### WORK REQUEST:
Return all of the data below verbatim and exclude every picture.

### PROVIDED RECORDS:
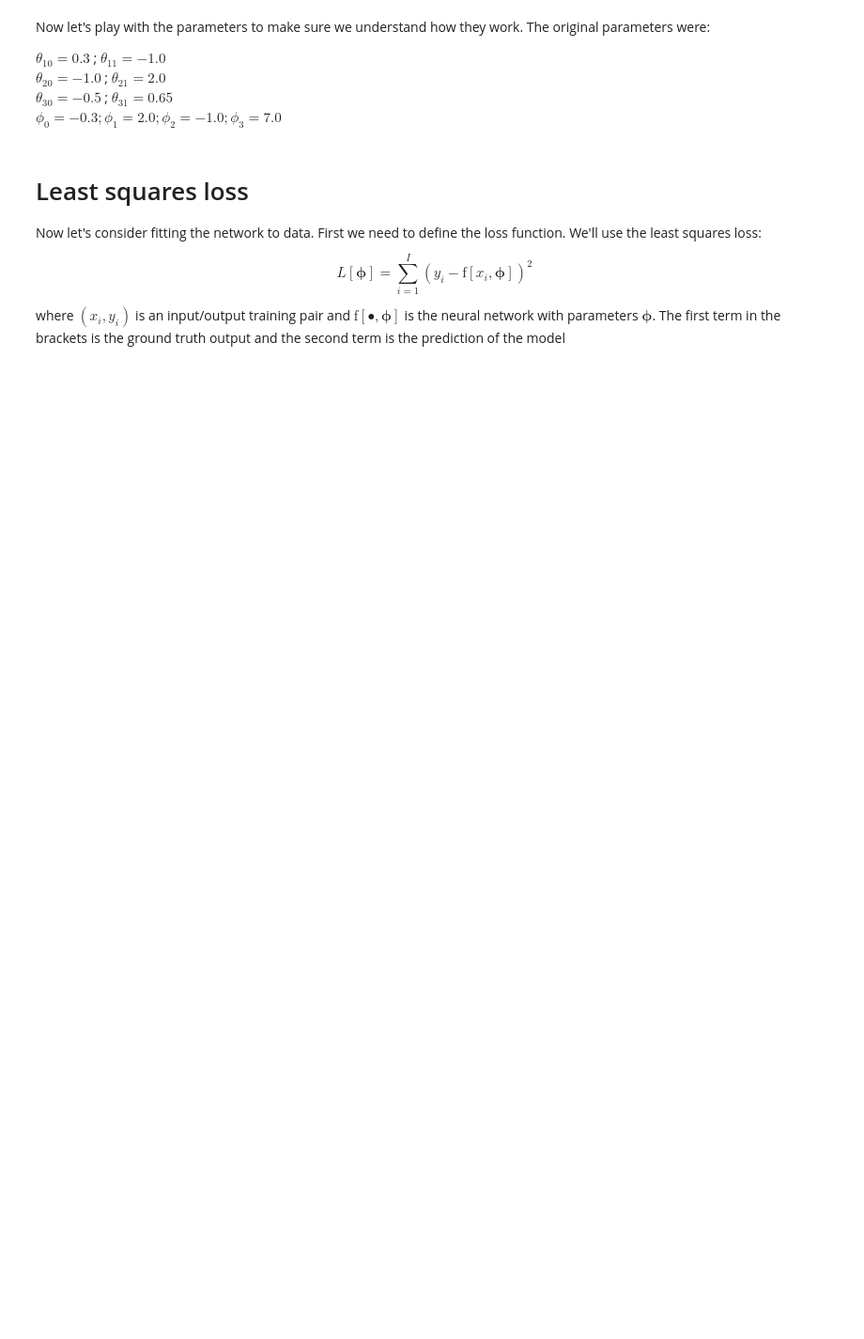
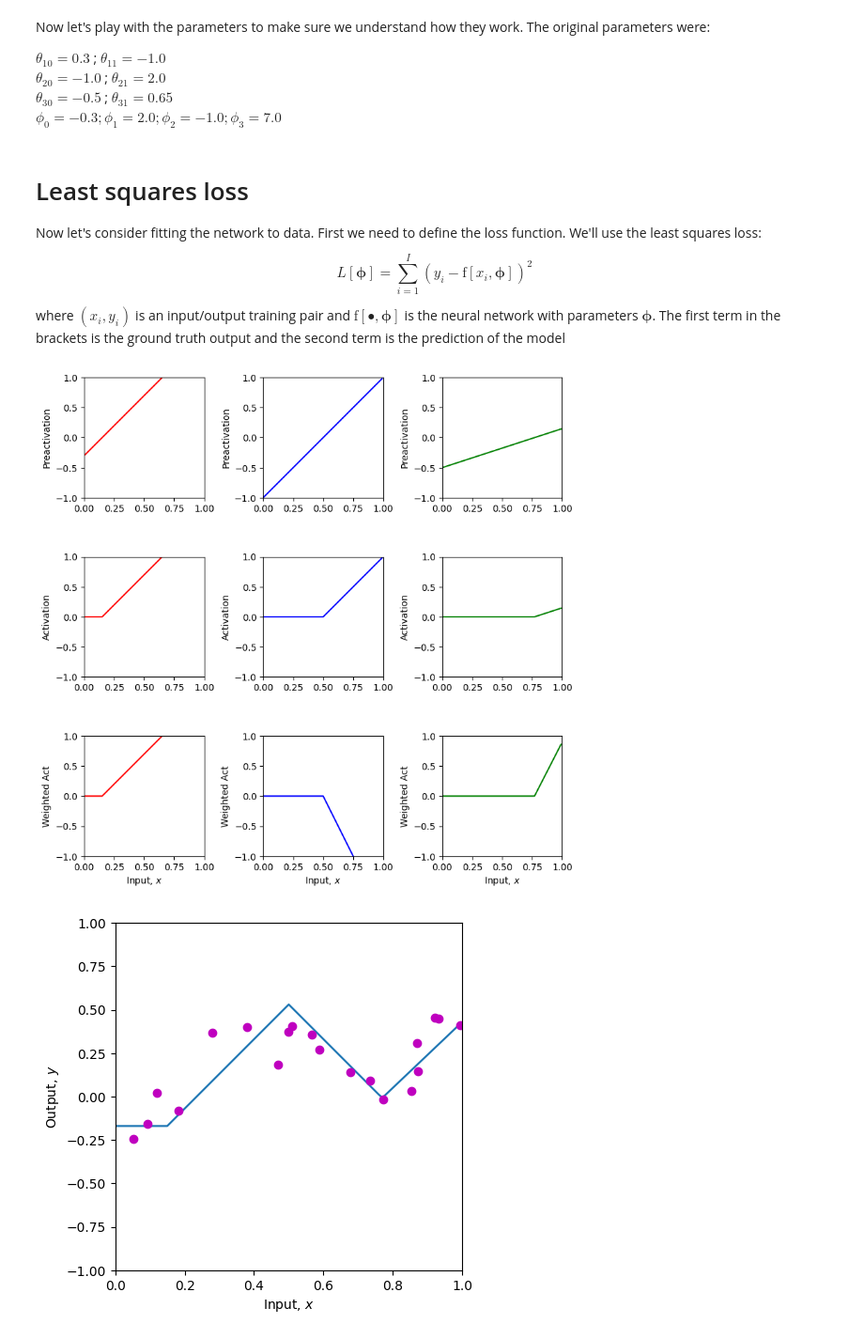
Before and after one commit to CristianEyebrow/CSCI_167, a Jupyter notebook: Notes_3_1.ipynb, the cells around one changed output. Shown at 94% size. Saved outputs shown, nothing was run; the diff lists cells and outputs as text; code cells hidden in the pictures; blank space fills up the shorter version.

```diff
--- a/Notes_3_1.ipynb
+++ b/Notes_3_1.ipynb
@@ -179,43 +186,45 @@ def least_squares_loss(y_train, y_predict):
   # differences between the real values of y and the predicted values from the model f[x_i,phi]
   # (see figure 2.2 of the book)
   # you will need to use the function np.sum
-  loss = 0
-
+  loss = np.sum((y_train- y_predict)**2)
   return loss
 # %%
 # Now lets define some parameters, run the neural network, and compute the loss
-theta_10 =  0.3 ; theta_11 = -1.0
+theta_10 =  -0.3 ; theta_11 = 2.0
 theta_20 = -1.0  ; theta_21 = 2.0
 theta_30 = -0.5  ; theta_31 = 0.65
-phi_0 = -0.3; phi_1 = 2.0; phi_2 = -1.0; phi_3 = 7.0
+phi_0 = -0.17; phi_1 = 1.0; phi_2 = -2.0; phi_3 = 6.0
 
 # Define a range of input values
 x = np.arange(0,1,0.01)
 
 x_train = np.array([0.09291784,0.46809093,0.93089486,0.67612654,0.73441752,0.86847339,\
                    0.49873225,0.51083168,0.18343972,0.99380898,0.27840809,0.38028817,\
                    0.12055708,0.56715537,0.92005746,0.77072270,0.85278176,0.05315950,\
                    0.87168699,0.58858043])
 y_train = np.array([-0.15934537,0.18195445,0.451270150,0.13921448,0.09366691,0.30567674,\
                     0.372291170,0.40716968,-0.08131792,0.41187806,0.36943738,0.3994327,\
                     0.019062570,0.35820410,0.452564960,-0.0183121,0.02957665,-0.24354444, \
                     0.148038840,0.26824970])
 
 # We run the neural network for each of these input values
 y, pre_1, pre_2, pre_3, act_1, act_2, act_3, w_act_1, w_act_2, w_act_3 = \
     shallow_1_1_3(x, ReLU, phi_0,phi_1,phi_2,phi_3, theta_10, theta_11, theta_20, theta_21, theta_30, theta_31)
 # And then plot it
 plot_neural(x, y, pre_1, pre_2, pre_3, act_1, act_2, act_3, w_act_1, w_act_2, w_act_3, plot_all=True, x_data = x_train, y_data = y_train)
 
 # Run the neural network on the training data
 y_predict, *_ = shallow_1_1_3(x_train, ReLU, phi_0,phi_1,phi_2,phi_3, theta_10, theta_11, theta_20, theta_21, theta_30, theta_31)
 
 # Compute the least squares loss and print it out
 loss = least_squares_loss(y_train,y_predict)
 print('Your Loss = %3.3f, True value = 9.385'%(loss))
 
 # TODO.  Manipulate the parameters (by hand!) to make the function
 # fit the data better and try to reduce the loss to as small a number
 # as possible.  The best that I could do was 0.181
 # Tip... start by manipulating phi_0.
 # It's not that easy, so don't spend too much time on this!
+# %% [output]
+[figure, added]
+[figure, added]
```
Also changed, not shown: parts of 6 cells of this notebook.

### ANSWER SPACE:
Before and after one commit to CristianEyebrow/CSCI_167, a Jupyter notebook: Notes_3_1.ipynb, the cells around one changed output. Shown at 94% size. Saved outputs shown, nothing was run; the diff lists cells and outputs as text; code cells hidden in the pictures; blank space fills up the shorter version.

```diff
--- a/Notes_3_1.ipynb
+++ b/Notes_3_1.ipynb
@@ -179,43 +186,45 @@ def least_squares_loss(y_train, y_predict):
   # differences between the real values of y and the predicted values from the model f[x_i,phi]
   # (see figure 2.2 of the book)
   # you will need to use the function np.sum
-  loss = 0
-
+  loss = np.sum((y_train- y_predict)**2)
   return loss
 # %%
 # Now lets define some parameters, run the neural network, and compute the loss
-theta_10 =  0.3 ; theta_11 = -1.0
+theta_10 =  -0.3 ; theta_11 = 2.0
 theta_20 = -1.0  ; theta_21 = 2.0
 theta_30 = -0.5  ; theta_31 = 0.65
-phi_0 = -0.3; phi_1 = 2.0; phi_2 = -1.0; phi_3 = 7.0
+phi_0 = -0.17; phi_1 = 1.0; phi_2 = -2.0; phi_3 = 6.0
 
 # Define a range of input values
 x = np.arange(0,1,0.01)
 
 x_train = np.array([0.09291784,0.46809093,0.93089486,0.67612654,0.73441752,0.86847339,\
                    0.49873225,0.51083168,0.18343972,0.99380898,0.27840809,0.38028817,\
                    0.12055708,0.56715537,0.92005746,0.77072270,0.85278176,0.05315950,\
                    0.87168699,0.58858043])
 y_train = np.array([-0.15934537,0.18195445,0.451270150,0.13921448,0.09366691,0.30567674,\
                     0.372291170,0.40716968,-0.08131792,0.41187806,0.36943738,0.3994327,\
                     0.019062570,0.35820410,0.452564960,-0.0183121,0.02957665,-0.24354444, \
                     0.148038840,0.26824970])
 
 # We run the neural network for each of these input values
 y, pre_1, pre_2, pre_3, act_1, act_2, act_3, w_act_1, w_act_2, w_act_3 = \
     shallow_1_1_3(x, ReLU, phi_0,phi_1,phi_2,phi_3, theta_10, theta_11, theta_20, theta_21, theta_30, theta_31)
 # And then plot it
 plot_neural(x, y, pre_1, pre_2, pre_3, act_1, act_2, act_3, w_act_1, w_act_2, w_act_3, plot_all=True, x_data = x_train, y_data = y_train)
 
 # Run the neural network on the training data
 y_predict, *_ = shallow_1_1_3(x_train, ReLU, phi_0,phi_1,phi_2,phi_3, theta_10, theta_11, theta_20, theta_21, theta_30, theta_31)
 
 # Compute the least squares loss and print it out
 loss = least_squares_loss(y_train,y_predict)
 print('Your Loss = %3.3f, True value = 9.385'%(loss))
 
 # TODO.  Manipulate the parameters (by hand!) to make the function
 # fit the data better and try to reduce the loss to as small a number
 # as possible.  The best that I could do was 0.181
 # Tip... start by manipulating phi_0.
 # It's not that easy, so don't spend too much time on this!
+# %% [output]
+[figure, added]
+[figure, added]
```
Also changed, not shown: parts of 6 cells of this notebook.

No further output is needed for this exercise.